REQUIRED ACTION>
Which lines of the entries contain the string "layout"? Copy each of them.

(Dataset entries)
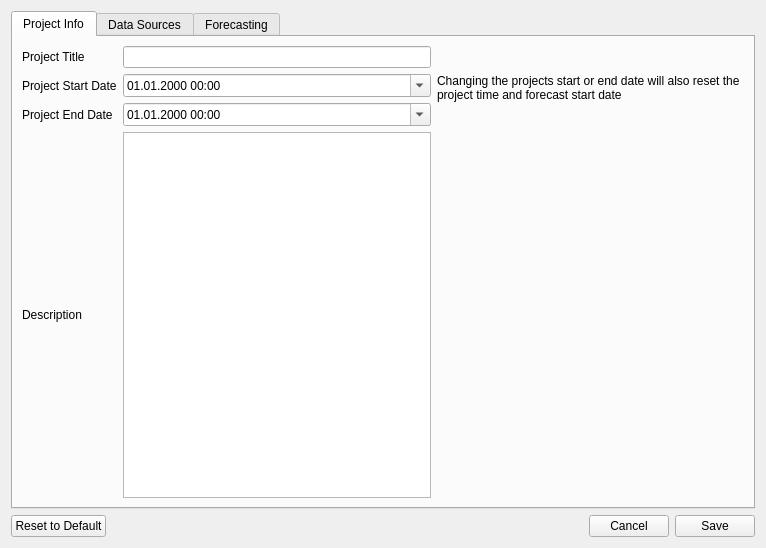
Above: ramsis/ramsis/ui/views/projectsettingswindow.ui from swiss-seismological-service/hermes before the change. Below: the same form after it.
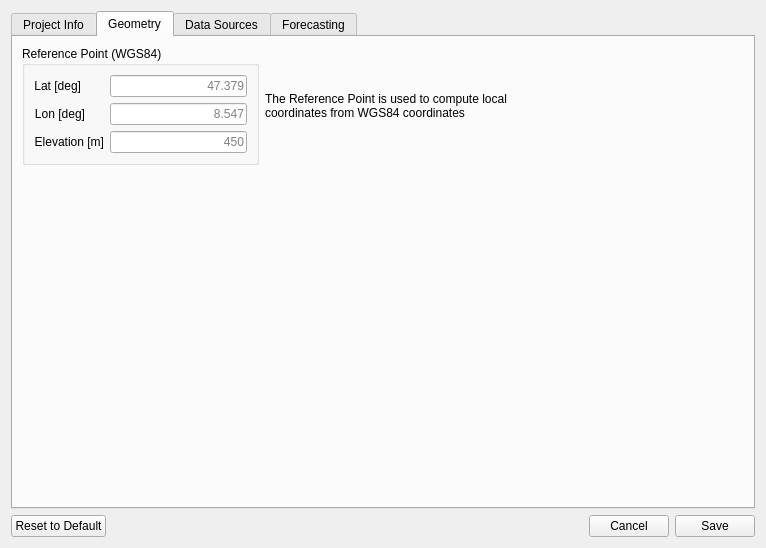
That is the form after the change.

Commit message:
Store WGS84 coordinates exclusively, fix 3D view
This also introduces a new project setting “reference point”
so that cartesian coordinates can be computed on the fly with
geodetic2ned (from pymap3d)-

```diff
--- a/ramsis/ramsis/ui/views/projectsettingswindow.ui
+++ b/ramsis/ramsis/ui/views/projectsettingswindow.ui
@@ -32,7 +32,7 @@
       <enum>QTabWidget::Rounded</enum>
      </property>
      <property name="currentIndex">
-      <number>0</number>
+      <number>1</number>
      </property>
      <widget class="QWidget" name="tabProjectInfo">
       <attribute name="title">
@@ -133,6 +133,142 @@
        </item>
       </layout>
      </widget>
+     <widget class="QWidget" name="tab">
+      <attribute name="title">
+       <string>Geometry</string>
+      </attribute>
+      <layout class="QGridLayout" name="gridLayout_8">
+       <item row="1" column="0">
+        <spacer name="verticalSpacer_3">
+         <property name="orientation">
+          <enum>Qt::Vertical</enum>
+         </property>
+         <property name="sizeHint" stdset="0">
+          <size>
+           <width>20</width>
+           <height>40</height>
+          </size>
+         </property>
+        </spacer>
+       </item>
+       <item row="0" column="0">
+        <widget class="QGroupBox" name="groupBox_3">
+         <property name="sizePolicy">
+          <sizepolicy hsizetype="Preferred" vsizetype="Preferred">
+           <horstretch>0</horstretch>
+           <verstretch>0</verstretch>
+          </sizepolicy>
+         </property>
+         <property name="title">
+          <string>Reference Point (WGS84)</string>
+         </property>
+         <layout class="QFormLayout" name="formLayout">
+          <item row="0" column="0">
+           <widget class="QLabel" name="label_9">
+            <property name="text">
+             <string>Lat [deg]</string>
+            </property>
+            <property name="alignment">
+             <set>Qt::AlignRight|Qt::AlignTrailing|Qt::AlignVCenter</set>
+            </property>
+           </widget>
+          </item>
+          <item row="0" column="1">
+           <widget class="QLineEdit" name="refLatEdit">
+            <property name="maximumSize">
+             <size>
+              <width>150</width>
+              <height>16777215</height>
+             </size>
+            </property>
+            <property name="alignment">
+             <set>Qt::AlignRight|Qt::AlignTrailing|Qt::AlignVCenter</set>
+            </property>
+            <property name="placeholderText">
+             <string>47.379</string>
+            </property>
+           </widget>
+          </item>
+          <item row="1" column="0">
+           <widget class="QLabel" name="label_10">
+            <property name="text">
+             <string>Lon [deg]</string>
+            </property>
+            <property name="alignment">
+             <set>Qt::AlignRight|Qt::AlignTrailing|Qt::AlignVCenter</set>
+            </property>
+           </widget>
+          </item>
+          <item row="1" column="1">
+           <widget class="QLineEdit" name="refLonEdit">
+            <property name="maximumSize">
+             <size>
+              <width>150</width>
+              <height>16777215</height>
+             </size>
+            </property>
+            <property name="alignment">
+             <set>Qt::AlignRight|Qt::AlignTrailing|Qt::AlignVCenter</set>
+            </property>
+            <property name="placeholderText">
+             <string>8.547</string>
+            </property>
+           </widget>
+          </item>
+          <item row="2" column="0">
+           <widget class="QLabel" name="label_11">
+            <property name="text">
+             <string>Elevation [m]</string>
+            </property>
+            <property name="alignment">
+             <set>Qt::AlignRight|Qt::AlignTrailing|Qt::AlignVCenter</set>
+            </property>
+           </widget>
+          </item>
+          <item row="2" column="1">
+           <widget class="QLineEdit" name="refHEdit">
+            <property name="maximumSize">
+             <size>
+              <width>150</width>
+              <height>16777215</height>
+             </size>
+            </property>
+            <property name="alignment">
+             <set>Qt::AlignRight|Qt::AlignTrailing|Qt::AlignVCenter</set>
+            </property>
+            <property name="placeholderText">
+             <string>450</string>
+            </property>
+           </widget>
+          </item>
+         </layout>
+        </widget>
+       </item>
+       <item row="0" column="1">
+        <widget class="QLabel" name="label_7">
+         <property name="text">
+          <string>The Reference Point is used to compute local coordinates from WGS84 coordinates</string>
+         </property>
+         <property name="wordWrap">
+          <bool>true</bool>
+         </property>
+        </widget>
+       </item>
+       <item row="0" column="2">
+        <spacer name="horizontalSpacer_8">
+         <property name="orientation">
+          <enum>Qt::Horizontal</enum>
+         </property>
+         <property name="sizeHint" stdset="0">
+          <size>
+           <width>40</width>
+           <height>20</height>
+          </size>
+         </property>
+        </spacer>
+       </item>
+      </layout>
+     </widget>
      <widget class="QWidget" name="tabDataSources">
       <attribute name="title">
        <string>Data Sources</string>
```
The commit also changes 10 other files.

RESPONSE>
       </layout>
+      <layout class="QGridLayout" name="gridLayout_8">
+         <layout class="QFormLayout" name="formLayout">
+         </layout>
+      </layout>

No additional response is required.